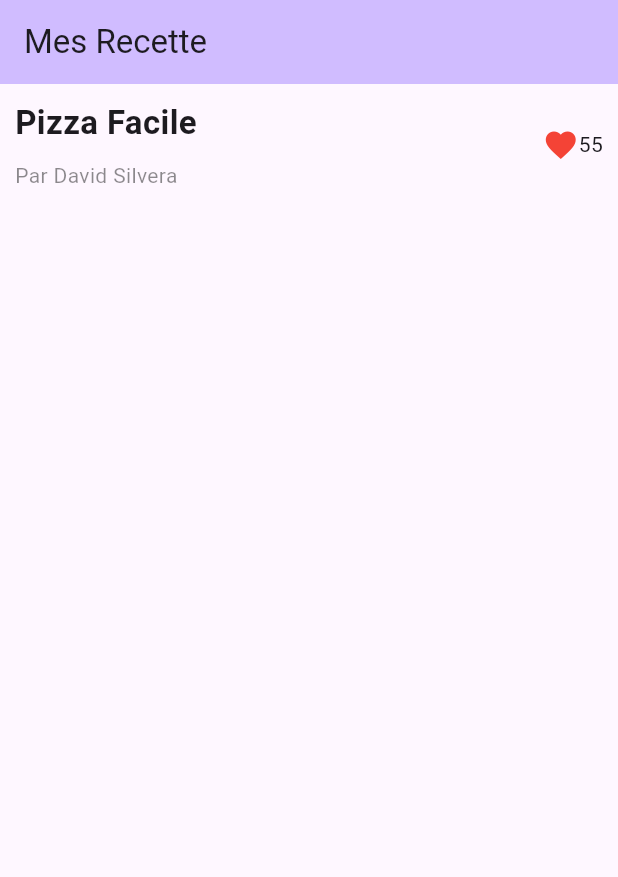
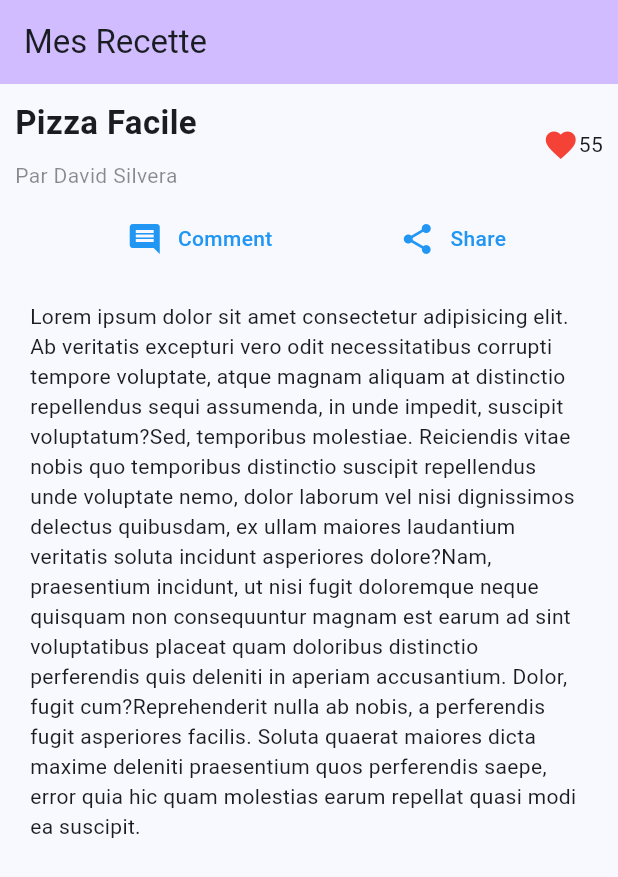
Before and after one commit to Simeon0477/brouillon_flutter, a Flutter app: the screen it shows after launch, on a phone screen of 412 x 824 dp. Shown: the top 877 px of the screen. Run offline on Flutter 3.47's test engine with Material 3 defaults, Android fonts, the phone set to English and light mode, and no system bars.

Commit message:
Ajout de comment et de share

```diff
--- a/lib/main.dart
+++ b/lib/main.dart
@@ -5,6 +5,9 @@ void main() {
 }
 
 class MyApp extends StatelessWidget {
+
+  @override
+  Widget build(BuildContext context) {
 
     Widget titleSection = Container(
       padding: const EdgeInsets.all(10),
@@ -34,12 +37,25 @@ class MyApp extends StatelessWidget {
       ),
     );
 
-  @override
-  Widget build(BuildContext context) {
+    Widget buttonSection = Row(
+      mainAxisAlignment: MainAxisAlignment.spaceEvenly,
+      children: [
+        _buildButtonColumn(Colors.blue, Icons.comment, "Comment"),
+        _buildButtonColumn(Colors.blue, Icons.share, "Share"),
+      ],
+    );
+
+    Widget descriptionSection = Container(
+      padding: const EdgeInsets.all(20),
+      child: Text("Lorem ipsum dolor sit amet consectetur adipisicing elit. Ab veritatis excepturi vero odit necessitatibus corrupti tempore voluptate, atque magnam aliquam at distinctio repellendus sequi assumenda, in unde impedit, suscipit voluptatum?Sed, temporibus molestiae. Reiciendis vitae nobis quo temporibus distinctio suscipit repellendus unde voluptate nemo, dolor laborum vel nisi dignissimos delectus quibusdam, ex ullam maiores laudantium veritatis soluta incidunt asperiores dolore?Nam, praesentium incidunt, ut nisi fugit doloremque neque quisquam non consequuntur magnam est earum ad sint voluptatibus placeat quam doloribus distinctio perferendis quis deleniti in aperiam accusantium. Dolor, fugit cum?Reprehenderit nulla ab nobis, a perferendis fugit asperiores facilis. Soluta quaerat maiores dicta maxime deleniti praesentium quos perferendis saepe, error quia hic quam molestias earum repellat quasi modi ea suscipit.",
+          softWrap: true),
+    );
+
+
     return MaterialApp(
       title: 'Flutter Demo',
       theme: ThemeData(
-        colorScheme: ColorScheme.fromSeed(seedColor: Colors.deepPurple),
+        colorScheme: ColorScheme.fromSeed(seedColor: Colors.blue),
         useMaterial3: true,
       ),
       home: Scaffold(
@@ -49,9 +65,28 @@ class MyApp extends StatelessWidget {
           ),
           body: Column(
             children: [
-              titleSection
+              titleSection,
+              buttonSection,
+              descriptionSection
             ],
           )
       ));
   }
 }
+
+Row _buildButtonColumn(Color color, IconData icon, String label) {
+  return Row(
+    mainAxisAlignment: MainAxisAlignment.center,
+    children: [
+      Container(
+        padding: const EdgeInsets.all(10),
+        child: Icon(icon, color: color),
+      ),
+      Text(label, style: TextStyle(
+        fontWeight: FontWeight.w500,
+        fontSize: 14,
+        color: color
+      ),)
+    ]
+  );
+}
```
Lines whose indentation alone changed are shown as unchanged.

○ ○ ○ ○ ○

## Exercise
Print each entry above verbatim, pictures left out.

## Task solution
Before and after one commit to Simeon0477/brouillon_flutter, a Flutter app: the screen it shows after launch, on a phone screen of 412 x 824 dp. Shown: the top 877 px of the screen. Run offline on Flutter 3.47's test engine with Material 3 defaults, Android fonts, the phone set to English and light mode, and no system bars.

Commit message:
Ajout de comment et de share

```diff
--- a/lib/main.dart
+++ b/lib/main.dart
@@ -5,6 +5,9 @@ void main() {
 }
 
 class MyApp extends StatelessWidget {
+
+  @override
+  Widget build(BuildContext context) {
 
     Widget titleSection = Container(
       padding: const EdgeInsets.all(10),
@@ -34,12 +37,25 @@ class MyApp extends StatelessWidget {
       ),
     );
 
-  @override
-  Widget build(BuildContext context) {
+    Widget buttonSection = Row(
+      mainAxisAlignment: MainAxisAlignment.spaceEvenly,
+      children: [
+        _buildButtonColumn(Colors.blue, Icons.comment, "Comment"),
+        _buildButtonColumn(Colors.blue, Icons.share, "Share"),
+      ],
+    );
+
+    Widget descriptionSection = Container(
+      padding: const EdgeInsets.all(20),
+      child: Text("Lorem ipsum dolor sit amet consectetur adipisicing elit. Ab veritatis excepturi vero odit necessitatibus corrupti tempore voluptate, atque magnam aliquam at distinctio repellendus sequi assumenda, in unde impedit, suscipit voluptatum?Sed, temporibus molestiae. Reiciendis vitae nobis quo temporibus distinctio suscipit repellendus unde voluptate nemo, dolor laborum vel nisi dignissimos delectus quibusdam, ex ullam maiores laudantium veritatis soluta incidunt asperiores dolore?Nam, praesentium incidunt, ut nisi fugit doloremque neque quisquam non consequuntur magnam est earum ad sint voluptatibus placeat quam doloribus distinctio perferendis quis deleniti in aperiam accusantium. Dolor, fugit cum?Reprehenderit nulla ab nobis, a perferendis fugit asperiores facilis. Soluta quaerat maiores dicta maxime deleniti praesentium quos perferendis saepe, error quia hic quam molestias earum repellat quasi modi ea suscipit.",
+          softWrap: true),
+    );
+
+
     return MaterialApp(
       title: 'Flutter Demo',
       theme: ThemeData(
-        colorScheme: ColorScheme.fromSeed(seedColor: Colors.deepPurple),
+        colorScheme: ColorScheme.fromSeed(seedColor: Colors.blue),
         useMaterial3: true,
       ),
       home: Scaffold(
@@ -49,9 +65,28 @@ class MyApp extends StatelessWidget {
           ),
           body: Column(
             children: [
-              titleSection
+              titleSection,
+              buttonSection,
+              descriptionSection
             ],
           )
       ));
   }
 }
+
+Row _buildButtonColumn(Color color, IconData icon, String label) {
+  return Row(
+    mainAxisAlignment: MainAxisAlignment.center,
+    children: [
+      Container(
+        padding: const EdgeInsets.all(10),
+        child: Icon(icon, color: color),
+      ),
+      Text(label, style: TextStyle(
+        fontWeight: FontWeight.w500,
+        fontSize: 14,
+        color: color
+      ),)
+    ]
+  );
+}
```
Lines whose indentation alone changed are shown as unchanged.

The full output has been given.